§ **Problem statement**
The lines wanted are those in the data below that include "attacks".

§ **Provided material**
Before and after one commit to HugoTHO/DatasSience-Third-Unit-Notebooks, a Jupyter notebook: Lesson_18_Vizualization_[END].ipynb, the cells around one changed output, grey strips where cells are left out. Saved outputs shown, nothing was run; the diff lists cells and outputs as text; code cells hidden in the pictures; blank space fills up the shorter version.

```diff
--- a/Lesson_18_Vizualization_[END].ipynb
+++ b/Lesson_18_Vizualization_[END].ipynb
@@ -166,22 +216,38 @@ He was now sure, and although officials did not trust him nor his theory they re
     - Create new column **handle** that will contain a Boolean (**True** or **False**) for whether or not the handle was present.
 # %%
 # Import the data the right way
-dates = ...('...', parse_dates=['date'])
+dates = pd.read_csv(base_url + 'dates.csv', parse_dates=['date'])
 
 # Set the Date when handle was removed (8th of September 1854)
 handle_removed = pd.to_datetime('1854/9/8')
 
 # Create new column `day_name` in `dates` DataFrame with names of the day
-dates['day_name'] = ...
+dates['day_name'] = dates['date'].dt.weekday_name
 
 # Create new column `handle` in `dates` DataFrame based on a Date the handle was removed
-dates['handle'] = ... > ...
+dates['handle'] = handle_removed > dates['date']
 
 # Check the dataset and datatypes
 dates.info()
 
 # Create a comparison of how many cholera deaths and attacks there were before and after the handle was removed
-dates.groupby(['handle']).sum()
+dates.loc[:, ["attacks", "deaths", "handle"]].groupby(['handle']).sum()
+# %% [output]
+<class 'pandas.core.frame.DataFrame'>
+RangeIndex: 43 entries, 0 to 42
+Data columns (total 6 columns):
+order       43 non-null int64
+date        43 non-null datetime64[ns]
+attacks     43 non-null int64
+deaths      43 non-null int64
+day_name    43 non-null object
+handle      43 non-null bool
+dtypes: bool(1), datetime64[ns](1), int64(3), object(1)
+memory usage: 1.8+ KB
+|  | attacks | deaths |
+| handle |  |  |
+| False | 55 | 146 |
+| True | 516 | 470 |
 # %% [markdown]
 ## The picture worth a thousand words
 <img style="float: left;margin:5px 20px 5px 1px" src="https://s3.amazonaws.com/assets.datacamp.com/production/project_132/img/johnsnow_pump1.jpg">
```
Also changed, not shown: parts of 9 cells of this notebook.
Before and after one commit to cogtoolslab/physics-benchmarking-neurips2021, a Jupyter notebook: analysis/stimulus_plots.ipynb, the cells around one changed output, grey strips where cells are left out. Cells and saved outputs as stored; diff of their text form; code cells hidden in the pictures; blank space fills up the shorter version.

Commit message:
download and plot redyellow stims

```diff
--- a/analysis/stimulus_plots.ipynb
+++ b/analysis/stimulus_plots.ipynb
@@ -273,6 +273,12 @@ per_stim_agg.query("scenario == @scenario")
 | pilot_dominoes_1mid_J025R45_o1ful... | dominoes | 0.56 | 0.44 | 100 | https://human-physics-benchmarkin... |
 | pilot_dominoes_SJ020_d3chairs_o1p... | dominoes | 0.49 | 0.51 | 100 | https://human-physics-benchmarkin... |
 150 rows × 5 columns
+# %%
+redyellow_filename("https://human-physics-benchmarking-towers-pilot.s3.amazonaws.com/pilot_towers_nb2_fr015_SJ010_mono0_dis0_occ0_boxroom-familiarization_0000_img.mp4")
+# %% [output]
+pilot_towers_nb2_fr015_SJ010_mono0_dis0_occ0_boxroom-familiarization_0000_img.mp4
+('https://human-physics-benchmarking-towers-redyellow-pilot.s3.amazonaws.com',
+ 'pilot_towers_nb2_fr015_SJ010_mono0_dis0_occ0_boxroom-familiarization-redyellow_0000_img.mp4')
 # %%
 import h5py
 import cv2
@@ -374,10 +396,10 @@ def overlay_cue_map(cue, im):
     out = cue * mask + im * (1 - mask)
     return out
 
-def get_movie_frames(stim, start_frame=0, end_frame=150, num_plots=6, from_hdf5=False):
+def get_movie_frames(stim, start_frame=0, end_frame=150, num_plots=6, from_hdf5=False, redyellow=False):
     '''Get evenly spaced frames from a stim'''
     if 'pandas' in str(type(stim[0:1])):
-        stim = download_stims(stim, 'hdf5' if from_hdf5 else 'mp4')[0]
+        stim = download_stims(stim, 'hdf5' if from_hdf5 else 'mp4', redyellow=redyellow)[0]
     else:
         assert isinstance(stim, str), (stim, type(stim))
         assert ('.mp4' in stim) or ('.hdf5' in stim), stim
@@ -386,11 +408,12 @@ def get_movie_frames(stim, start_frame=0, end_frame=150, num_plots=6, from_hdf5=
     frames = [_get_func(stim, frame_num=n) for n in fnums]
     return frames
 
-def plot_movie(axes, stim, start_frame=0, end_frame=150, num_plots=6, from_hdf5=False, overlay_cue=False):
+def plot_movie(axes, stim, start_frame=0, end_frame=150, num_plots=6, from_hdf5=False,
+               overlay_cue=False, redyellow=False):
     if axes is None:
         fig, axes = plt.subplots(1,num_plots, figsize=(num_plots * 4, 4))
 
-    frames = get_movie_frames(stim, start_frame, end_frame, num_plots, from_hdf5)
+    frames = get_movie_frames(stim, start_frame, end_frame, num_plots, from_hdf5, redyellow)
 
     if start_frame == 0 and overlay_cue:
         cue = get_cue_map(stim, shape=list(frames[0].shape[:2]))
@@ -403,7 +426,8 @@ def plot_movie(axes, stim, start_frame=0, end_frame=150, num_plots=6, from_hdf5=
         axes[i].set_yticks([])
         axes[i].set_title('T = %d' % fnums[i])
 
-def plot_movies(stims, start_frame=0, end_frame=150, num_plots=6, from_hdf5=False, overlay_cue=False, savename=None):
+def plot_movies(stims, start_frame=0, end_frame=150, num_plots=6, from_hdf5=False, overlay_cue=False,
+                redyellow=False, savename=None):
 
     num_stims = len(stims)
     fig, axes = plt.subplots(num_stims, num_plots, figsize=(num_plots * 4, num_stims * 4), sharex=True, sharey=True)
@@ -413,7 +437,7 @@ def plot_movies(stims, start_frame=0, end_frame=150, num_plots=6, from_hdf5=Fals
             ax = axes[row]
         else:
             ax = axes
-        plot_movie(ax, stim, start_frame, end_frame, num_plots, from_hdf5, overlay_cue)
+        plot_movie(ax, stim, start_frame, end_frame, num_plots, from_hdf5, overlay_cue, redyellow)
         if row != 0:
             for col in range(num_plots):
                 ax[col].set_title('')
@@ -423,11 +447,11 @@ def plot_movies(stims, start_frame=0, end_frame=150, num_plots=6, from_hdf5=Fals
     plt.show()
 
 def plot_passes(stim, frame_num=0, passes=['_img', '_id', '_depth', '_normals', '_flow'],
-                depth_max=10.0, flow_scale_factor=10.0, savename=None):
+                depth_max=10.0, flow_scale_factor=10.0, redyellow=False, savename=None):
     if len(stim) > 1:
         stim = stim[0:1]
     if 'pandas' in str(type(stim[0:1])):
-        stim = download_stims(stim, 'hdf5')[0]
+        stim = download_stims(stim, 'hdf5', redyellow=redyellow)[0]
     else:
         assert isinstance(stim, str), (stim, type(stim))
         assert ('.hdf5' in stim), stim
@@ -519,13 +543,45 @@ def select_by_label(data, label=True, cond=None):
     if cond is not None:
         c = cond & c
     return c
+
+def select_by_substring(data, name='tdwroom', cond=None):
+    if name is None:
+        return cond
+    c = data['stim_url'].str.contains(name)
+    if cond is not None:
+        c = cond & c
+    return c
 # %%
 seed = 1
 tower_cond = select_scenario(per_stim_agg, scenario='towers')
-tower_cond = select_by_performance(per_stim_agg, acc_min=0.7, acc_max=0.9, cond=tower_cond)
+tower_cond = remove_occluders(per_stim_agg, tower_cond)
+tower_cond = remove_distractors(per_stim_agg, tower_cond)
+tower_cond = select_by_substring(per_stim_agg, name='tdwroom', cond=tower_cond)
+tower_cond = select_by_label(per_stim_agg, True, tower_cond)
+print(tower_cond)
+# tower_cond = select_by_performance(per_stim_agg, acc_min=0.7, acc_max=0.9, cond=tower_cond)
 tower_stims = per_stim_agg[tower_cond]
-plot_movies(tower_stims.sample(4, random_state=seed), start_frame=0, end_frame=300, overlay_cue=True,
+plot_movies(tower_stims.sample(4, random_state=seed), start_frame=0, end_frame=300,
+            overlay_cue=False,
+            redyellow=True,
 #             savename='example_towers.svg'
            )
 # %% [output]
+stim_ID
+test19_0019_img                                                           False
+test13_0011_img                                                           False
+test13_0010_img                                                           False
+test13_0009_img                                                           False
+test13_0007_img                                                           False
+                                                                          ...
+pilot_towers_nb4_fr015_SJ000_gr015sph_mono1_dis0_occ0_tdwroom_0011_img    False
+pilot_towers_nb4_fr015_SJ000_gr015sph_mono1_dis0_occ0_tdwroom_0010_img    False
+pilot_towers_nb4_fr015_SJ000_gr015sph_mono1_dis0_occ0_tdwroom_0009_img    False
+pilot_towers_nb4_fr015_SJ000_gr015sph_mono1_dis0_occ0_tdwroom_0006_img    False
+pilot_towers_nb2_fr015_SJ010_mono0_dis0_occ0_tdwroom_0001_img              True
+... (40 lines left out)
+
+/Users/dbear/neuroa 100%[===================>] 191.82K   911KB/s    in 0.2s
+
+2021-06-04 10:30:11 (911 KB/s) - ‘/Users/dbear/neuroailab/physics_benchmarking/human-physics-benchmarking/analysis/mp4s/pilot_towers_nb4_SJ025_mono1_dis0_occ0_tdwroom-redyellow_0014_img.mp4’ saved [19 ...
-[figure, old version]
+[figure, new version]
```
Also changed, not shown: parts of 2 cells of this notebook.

§ **Answer to this problem**
 # Create a comparison of how many cholera deaths and attacks there were before and after the handle was removed
+dates.loc[:, ["attacks", "deaths", "handle"]].groupby(['handle']).sum()
+attacks     43 non-null int64
+|  | attacks | deaths |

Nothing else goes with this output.